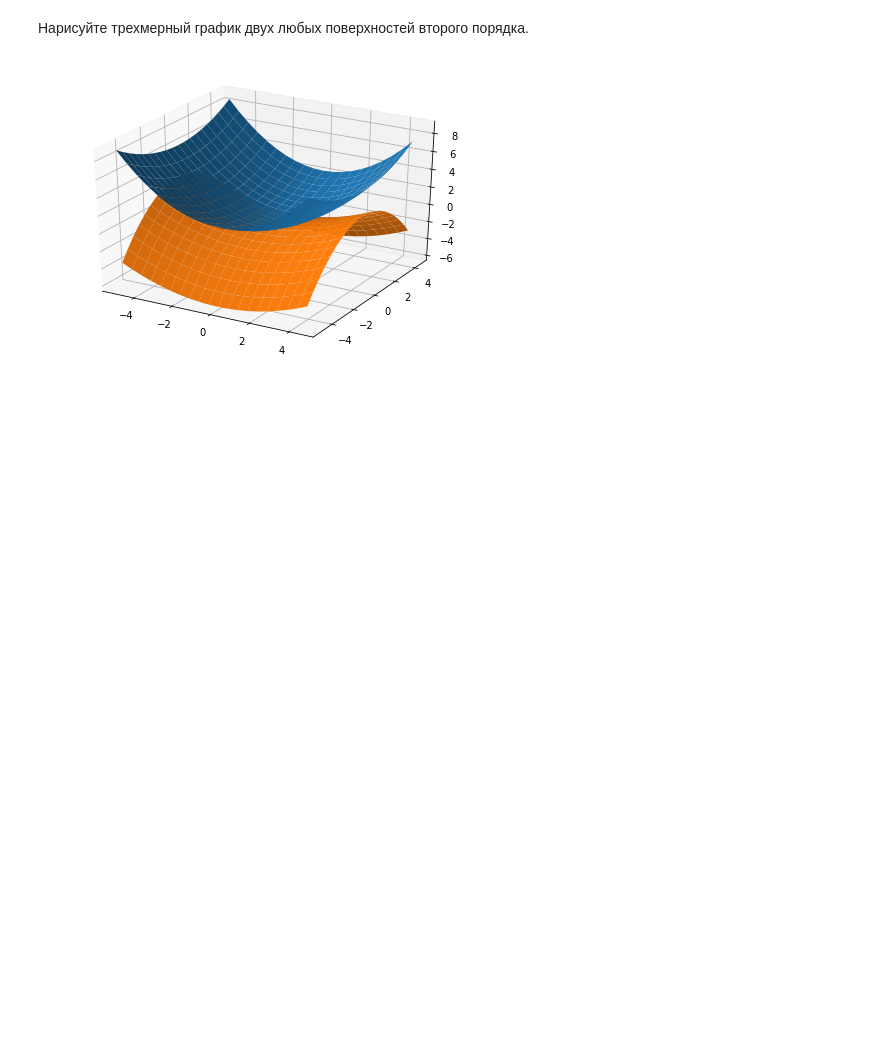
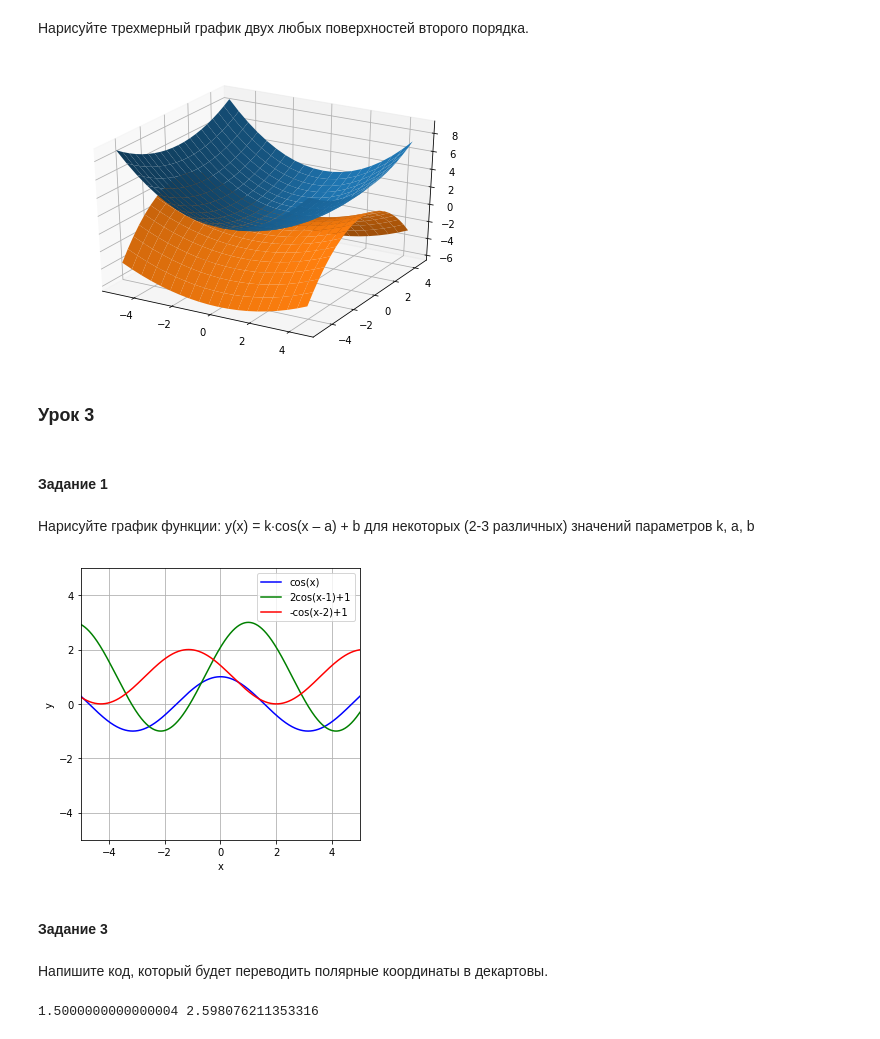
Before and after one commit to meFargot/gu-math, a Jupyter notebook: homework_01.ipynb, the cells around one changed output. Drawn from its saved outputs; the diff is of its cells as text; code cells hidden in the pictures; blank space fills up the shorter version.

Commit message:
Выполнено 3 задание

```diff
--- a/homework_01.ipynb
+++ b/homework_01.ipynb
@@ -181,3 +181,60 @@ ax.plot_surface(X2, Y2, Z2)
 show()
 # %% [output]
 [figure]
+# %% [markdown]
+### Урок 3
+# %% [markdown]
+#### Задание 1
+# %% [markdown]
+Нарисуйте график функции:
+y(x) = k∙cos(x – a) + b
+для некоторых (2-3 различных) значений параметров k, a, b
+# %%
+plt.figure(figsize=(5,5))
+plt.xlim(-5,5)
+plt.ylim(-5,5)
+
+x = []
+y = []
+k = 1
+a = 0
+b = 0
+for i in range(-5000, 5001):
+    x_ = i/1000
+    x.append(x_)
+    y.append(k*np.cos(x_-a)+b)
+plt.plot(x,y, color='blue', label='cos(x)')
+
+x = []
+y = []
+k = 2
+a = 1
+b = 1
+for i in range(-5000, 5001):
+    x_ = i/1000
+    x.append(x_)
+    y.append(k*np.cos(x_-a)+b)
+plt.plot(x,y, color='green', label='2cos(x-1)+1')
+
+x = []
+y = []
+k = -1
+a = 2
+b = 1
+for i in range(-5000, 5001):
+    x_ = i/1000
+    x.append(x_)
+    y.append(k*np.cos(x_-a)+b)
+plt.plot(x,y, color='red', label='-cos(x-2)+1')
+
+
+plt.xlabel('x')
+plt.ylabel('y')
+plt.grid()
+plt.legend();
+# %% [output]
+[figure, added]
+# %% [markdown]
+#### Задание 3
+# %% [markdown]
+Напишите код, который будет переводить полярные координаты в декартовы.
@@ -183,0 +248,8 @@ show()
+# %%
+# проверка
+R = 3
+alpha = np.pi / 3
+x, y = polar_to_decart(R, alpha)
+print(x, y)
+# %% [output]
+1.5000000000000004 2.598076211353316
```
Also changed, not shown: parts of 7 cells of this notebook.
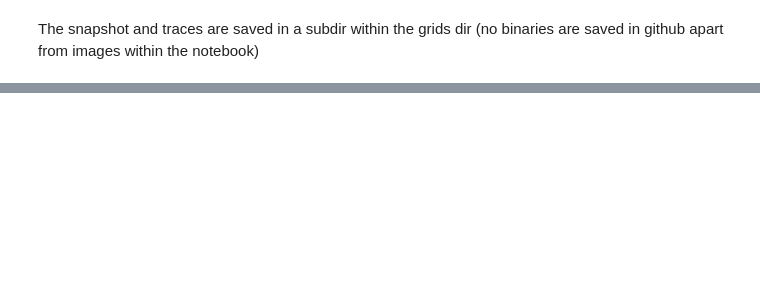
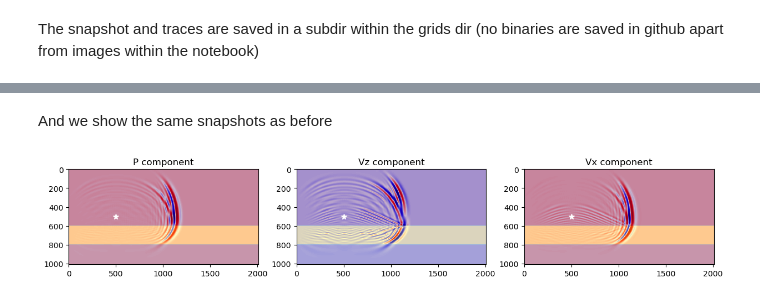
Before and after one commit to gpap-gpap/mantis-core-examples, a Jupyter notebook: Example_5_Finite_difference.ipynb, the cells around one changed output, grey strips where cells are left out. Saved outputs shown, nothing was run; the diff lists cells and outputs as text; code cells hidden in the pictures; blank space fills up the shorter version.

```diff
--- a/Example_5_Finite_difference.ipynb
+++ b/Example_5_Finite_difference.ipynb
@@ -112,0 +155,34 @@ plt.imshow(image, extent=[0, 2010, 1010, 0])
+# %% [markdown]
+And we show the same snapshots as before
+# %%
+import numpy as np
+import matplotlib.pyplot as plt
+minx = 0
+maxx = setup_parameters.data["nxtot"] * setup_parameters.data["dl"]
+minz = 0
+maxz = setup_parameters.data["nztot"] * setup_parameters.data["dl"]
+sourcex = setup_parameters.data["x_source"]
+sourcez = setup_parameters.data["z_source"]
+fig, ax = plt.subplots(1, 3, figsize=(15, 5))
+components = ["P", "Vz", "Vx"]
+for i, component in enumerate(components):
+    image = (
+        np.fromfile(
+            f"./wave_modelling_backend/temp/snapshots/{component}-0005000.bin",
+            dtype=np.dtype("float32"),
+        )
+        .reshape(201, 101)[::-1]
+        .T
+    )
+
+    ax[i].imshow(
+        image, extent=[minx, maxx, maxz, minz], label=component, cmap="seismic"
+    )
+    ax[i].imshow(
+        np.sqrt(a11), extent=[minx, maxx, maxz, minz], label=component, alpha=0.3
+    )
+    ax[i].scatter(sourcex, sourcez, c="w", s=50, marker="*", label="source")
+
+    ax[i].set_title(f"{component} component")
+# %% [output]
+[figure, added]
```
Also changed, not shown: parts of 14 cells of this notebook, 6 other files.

Work to be completed: Make an exact printout of the listing above, omitting the images.

Exercise solution:
Before and after one commit to meFargot/gu-math, a Jupyter notebook: homework_01.ipynb, the cells around one changed output. Drawn from its saved outputs; the diff is of its cells as text; code cells hidden in the pictures; blank space fills up the shorter version.

Commit message:
Выполнено 3 задание

```diff
--- a/homework_01.ipynb
+++ b/homework_01.ipynb
@@ -181,3 +181,60 @@ ax.plot_surface(X2, Y2, Z2)
 show()
 # %% [output]
 [figure]
+# %% [markdown]
+### Урок 3
+# %% [markdown]
+#### Задание 1
+# %% [markdown]
+Нарисуйте график функции:
+y(x) = k∙cos(x – a) + b
+для некоторых (2-3 различных) значений параметров k, a, b
+# %%
+plt.figure(figsize=(5,5))
+plt.xlim(-5,5)
+plt.ylim(-5,5)
+
+x = []
+y = []
+k = 1
+a = 0
+b = 0
+for i in range(-5000, 5001):
+    x_ = i/1000
+    x.append(x_)
+    y.append(k*np.cos(x_-a)+b)
+plt.plot(x,y, color='blue', label='cos(x)')
+
+x = []
+y = []
+k = 2
+a = 1
+b = 1
+for i in range(-5000, 5001):
+    x_ = i/1000
+    x.append(x_)
+    y.append(k*np.cos(x_-a)+b)
+plt.plot(x,y, color='green', label='2cos(x-1)+1')
+
+x = []
+y = []
+k = -1
+a = 2
+b = 1
+for i in range(-5000, 5001):
+    x_ = i/1000
+    x.append(x_)
+    y.append(k*np.cos(x_-a)+b)
+plt.plot(x,y, color='red', label='-cos(x-2)+1')
+
+
+plt.xlabel('x')
+plt.ylabel('y')
+plt.grid()
+plt.legend();
+# %% [output]
+[figure, added]
+# %% [markdown]
+#### Задание 3
+# %% [markdown]
+Напишите код, который будет переводить полярные координаты в декартовы.
@@ -183,0 +248,8 @@ show()
+# %%
+# проверка
+R = 3
+alpha = np.pi / 3
+x, y = polar_to_decart(R, alpha)
+print(x, y)
+# %% [output]
+1.5000000000000004 2.598076211353316
```
Also changed, not shown: parts of 7 cells of this notebook.
Before and after one commit to gpap-gpap/mantis-core-examples, a Jupyter notebook: Example_5_Finite_difference.ipynb, the cells around one changed output, grey strips where cells are left out. Saved outputs shown, nothing was run; the diff lists cells and outputs as text; code cells hidden in the pictures; blank space fills up the shorter version.

```diff
--- a/Example_5_Finite_difference.ipynb
+++ b/Example_5_Finite_difference.ipynb
@@ -112,0 +155,34 @@ plt.imshow(image, extent=[0, 2010, 1010, 0])
+# %% [markdown]
+And we show the same snapshots as before
+# %%
+import numpy as np
+import matplotlib.pyplot as plt
+minx = 0
+maxx = setup_parameters.data["nxtot"] * setup_parameters.data["dl"]
+minz = 0
+maxz = setup_parameters.data["nztot"] * setup_parameters.data["dl"]
+sourcex = setup_parameters.data["x_source"]
+sourcez = setup_parameters.data["z_source"]
+fig, ax = plt.subplots(1, 3, figsize=(15, 5))
+components = ["P", "Vz", "Vx"]
+for i, component in enumerate(components):
+    image = (
+        np.fromfile(
+            f"./wave_modelling_backend/temp/snapshots/{component}-0005000.bin",
+            dtype=np.dtype("float32"),
+        )
+        .reshape(201, 101)[::-1]
+        .T
+    )
+
+    ax[i].imshow(
+        image, extent=[minx, maxx, maxz, minz], label=component, cmap="seismic"
+    )
+    ax[i].imshow(
+        np.sqrt(a11), extent=[minx, maxx, maxz, minz], label=component, alpha=0.3
+    )
+    ax[i].scatter(sourcex, sourcez, c="w", s=50, marker="*", label="source")
+
+    ax[i].set_title(f"{component} component")
+# %% [output]
+[figure, added]
```
Also changed, not shown: parts of 14 cells of this notebook, 6 other files.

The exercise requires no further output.